■ MATERIAL FOR THIS EXERCISE ■

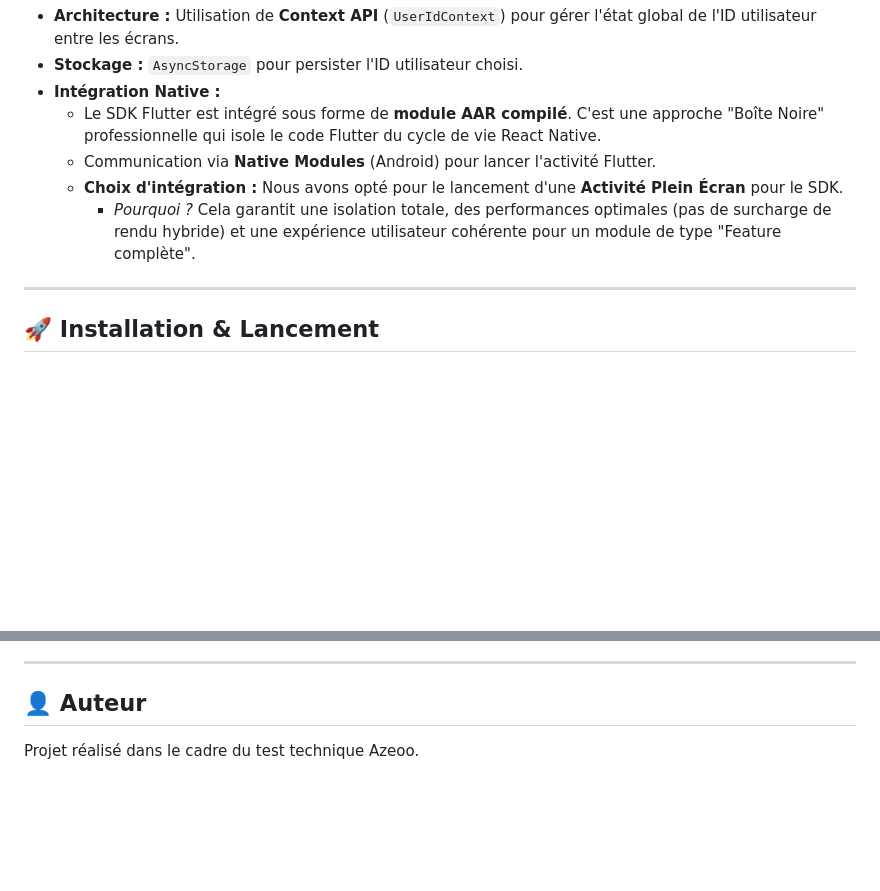
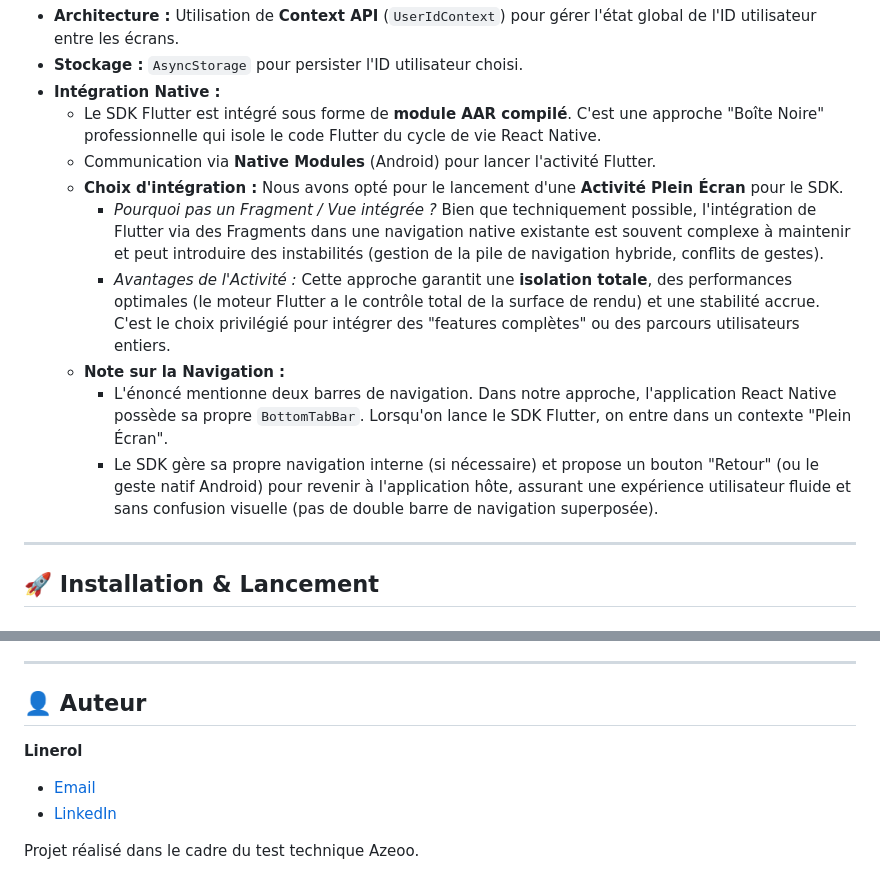
Before and after one commit to linerol/azeooProfileApp, a Markdown page: README.md, 2 parts joined by grey strips. GitHub-like rendering; blank space fills up the shorter version.

Commit message:
docs: enhance Flutter integration and navigation explanations, and add author contact details to README.

```diff
--- a/README.md
+++ b/README.md
@@ -44,7 +44,11 @@ L'application hôte sert de démonstrateur pour l'intégration du SDK.
     *   Le SDK Flutter est intégré sous forme de **module AAR compilé**. C'est une approche "Boîte Noire" professionnelle qui isole le code Flutter du cycle de vie React Native.
     *   Communication via **Native Modules** (Android) pour lancer l'activité Flutter.
     *   **Choix d'intégration :** Nous avons opté pour le lancement d'une **Activité Plein Écran** pour le SDK.
-        *   *Pourquoi ?* Cela garantit une isolation totale, des performances optimales (pas de surcharge de rendu hybride) et une expérience utilisateur cohérente pour un module de type "Feature complète".
+        *   *Pourquoi pas un Fragment / Vue intégrée ?* Bien que techniquement possible, l'intégration de Flutter via des Fragments dans une navigation native existante est souvent complexe à maintenir et peut introduire des instabilités (gestion de la pile de navigation hybride, conflits de gestes).
+        *   *Avantages de l'Activité :* Cette approche garantit une **isolation totale**, des performances optimales (le moteur Flutter a le contrôle total de la surface de rendu) et une stabilité accrue. C'est le choix privilégié pour intégrer des "features complètes" ou des parcours utilisateurs entiers.
+    *   **Note sur la Navigation :**
+        *   L'énoncé mentionne deux barres de navigation. Dans notre approche, l'application React Native possède sa propre `BottomTabBar`. Lorsqu'on lance le SDK Flutter, on entre dans un contexte "Plein Écran".
+        *   Le SDK gère sa propre navigation interne (si nécessaire) et propose un bouton "Retour" (ou le geste natif Android) pour revenir à l'application hôte, assurant une expérience utilisateur fluide et sans confusion visuelle (pas de double barre de navigation superposée).
 
 ---
 
@@ -103,4 +107,8 @@ npm run android
 
 ## 👤 Auteur
 
+**Linerol**
+*   [Email](mailto:linerol@icloud.com)
+*   [LinkedIn](https://www.linkedin.com/in/linerol/)
+
 Projet réalisé dans le cadre du test technique Azeoo.
```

■ WORK TASK ■
Search the preceding listing for "README", then copy every line that holds it.

■ COMPLETED EXERCISE ■
Before and after one commit to linerol/azeooProfileApp, a Markdown page: README.md, 2 parts joined by grey strips. GitHub-like rendering; blank space fills up the shorter version.
docs: enhance Flutter integration and navigation explanations, and add author contact details to README.
--- a/README.md
+++ b/README.md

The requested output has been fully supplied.